Task instructions:
Keep every line of the data below that has the string "only" and present those lines.

Material provided:
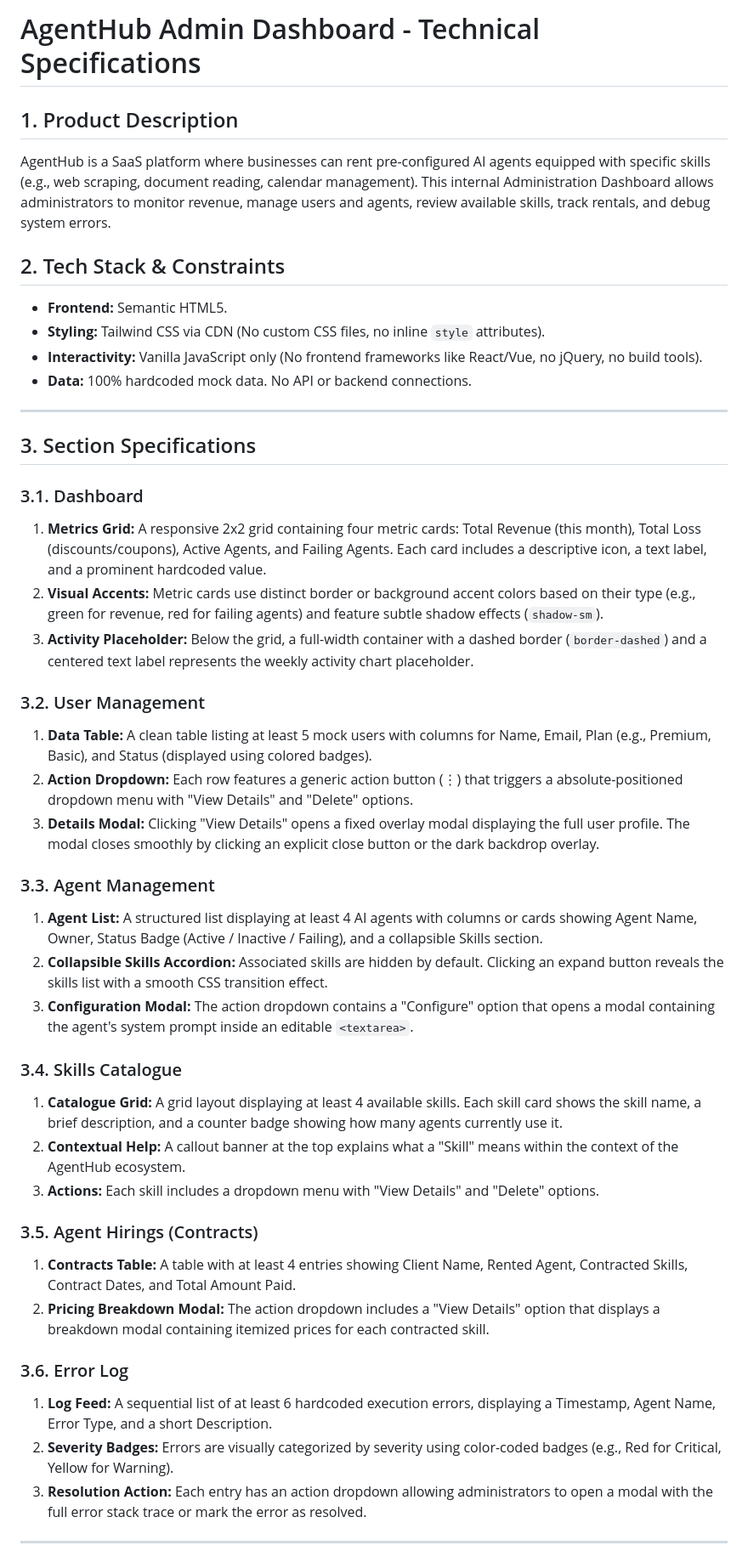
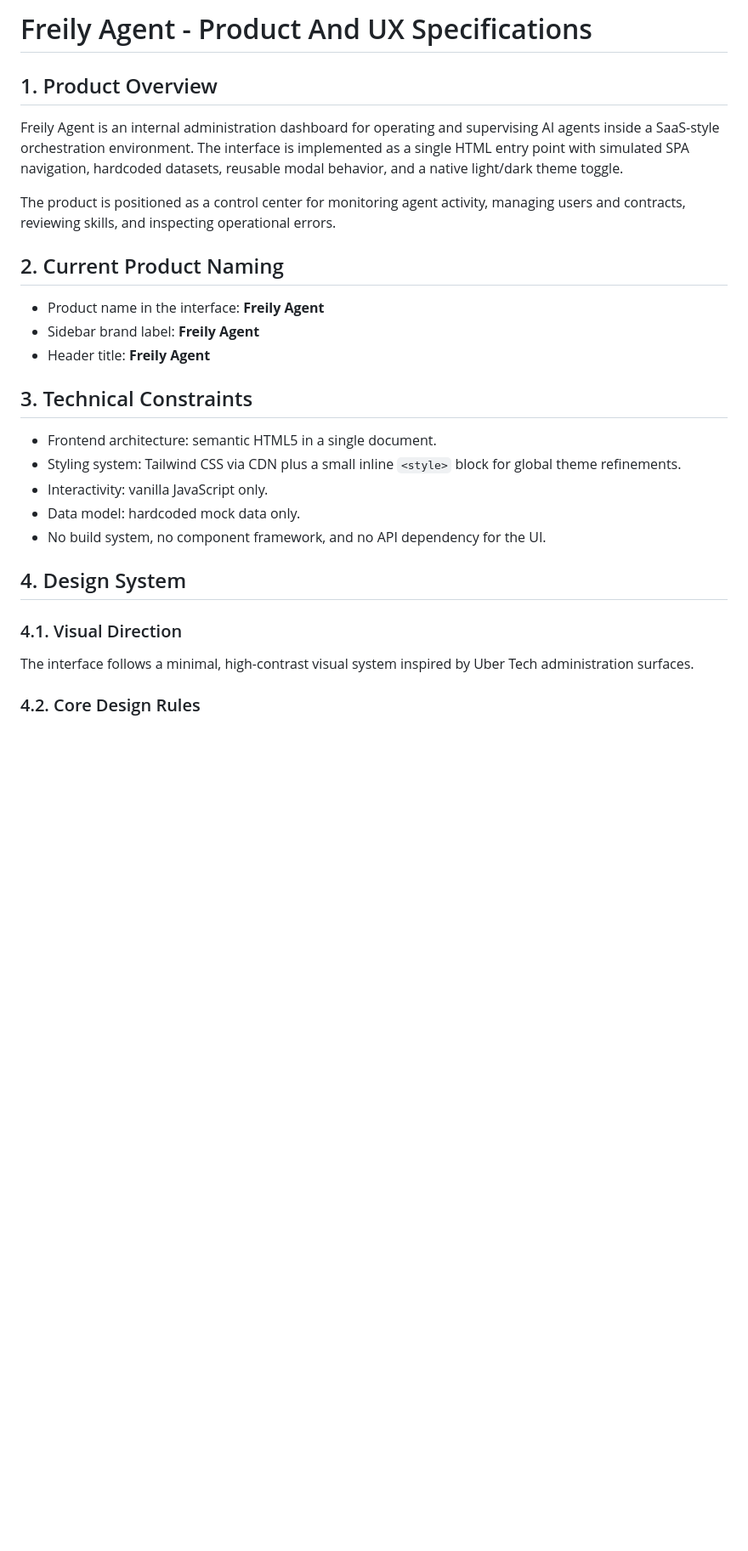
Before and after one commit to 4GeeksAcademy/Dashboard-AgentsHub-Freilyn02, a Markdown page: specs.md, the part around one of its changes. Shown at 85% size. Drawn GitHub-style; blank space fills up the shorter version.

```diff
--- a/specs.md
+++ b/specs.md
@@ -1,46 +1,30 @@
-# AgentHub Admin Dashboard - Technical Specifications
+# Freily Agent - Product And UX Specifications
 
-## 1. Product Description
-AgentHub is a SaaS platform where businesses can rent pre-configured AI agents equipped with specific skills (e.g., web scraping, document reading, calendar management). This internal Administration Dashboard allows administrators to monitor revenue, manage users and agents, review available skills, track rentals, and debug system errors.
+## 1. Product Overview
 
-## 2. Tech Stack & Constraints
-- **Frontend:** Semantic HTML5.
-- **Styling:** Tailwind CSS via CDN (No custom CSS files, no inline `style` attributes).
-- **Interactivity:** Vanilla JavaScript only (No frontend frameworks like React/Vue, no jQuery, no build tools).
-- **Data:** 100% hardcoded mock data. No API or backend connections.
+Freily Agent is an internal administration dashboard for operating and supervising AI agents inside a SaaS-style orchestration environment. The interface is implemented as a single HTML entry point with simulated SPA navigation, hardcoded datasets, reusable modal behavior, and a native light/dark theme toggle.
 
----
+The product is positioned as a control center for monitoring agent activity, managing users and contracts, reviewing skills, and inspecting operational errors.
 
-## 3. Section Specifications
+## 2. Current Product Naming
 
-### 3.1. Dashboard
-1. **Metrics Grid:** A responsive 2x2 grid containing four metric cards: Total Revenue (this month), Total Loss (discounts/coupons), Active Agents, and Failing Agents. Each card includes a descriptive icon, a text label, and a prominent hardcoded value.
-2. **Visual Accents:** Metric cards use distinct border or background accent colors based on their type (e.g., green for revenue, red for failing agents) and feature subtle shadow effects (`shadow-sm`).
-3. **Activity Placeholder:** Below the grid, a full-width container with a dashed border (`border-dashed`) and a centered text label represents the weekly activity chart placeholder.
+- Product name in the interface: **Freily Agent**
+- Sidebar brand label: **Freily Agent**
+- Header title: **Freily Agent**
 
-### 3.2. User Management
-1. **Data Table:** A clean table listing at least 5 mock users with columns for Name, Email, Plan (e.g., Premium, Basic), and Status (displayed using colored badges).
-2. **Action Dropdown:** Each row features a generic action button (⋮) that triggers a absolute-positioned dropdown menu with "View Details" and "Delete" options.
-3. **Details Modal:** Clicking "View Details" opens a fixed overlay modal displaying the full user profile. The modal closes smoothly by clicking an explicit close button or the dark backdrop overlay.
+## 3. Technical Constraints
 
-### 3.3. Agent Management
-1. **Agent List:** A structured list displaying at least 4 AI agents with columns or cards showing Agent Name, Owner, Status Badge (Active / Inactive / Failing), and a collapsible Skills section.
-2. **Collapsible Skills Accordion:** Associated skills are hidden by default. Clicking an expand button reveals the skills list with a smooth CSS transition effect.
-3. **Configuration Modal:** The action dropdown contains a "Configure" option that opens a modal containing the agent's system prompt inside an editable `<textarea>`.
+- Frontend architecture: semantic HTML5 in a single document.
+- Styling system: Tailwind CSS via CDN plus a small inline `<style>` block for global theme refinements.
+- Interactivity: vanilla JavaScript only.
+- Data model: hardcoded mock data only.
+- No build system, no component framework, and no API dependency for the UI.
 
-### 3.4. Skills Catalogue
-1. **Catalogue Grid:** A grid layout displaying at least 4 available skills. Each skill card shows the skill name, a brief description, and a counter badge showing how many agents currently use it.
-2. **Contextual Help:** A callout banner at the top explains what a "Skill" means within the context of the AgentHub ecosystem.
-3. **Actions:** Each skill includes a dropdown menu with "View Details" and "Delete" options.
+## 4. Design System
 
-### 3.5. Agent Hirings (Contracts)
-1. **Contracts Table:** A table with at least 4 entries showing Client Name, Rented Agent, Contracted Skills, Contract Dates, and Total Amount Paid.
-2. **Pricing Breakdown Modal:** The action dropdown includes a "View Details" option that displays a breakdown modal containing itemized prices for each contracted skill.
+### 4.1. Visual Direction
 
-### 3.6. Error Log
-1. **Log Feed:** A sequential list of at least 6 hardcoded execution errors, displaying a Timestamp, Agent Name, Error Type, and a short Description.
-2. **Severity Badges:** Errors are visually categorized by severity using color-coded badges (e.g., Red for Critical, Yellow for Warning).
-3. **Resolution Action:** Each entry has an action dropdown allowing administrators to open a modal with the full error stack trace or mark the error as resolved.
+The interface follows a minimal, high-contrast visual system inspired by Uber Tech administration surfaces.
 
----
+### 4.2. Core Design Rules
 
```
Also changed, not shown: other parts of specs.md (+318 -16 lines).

Completed task:
-- **Interactivity:** Vanilla JavaScript only (No frontend frameworks like React/Vue, no jQuery, no build tools).
+- Interactivity: vanilla JavaScript only.
+- Data model: hardcoded mock data only.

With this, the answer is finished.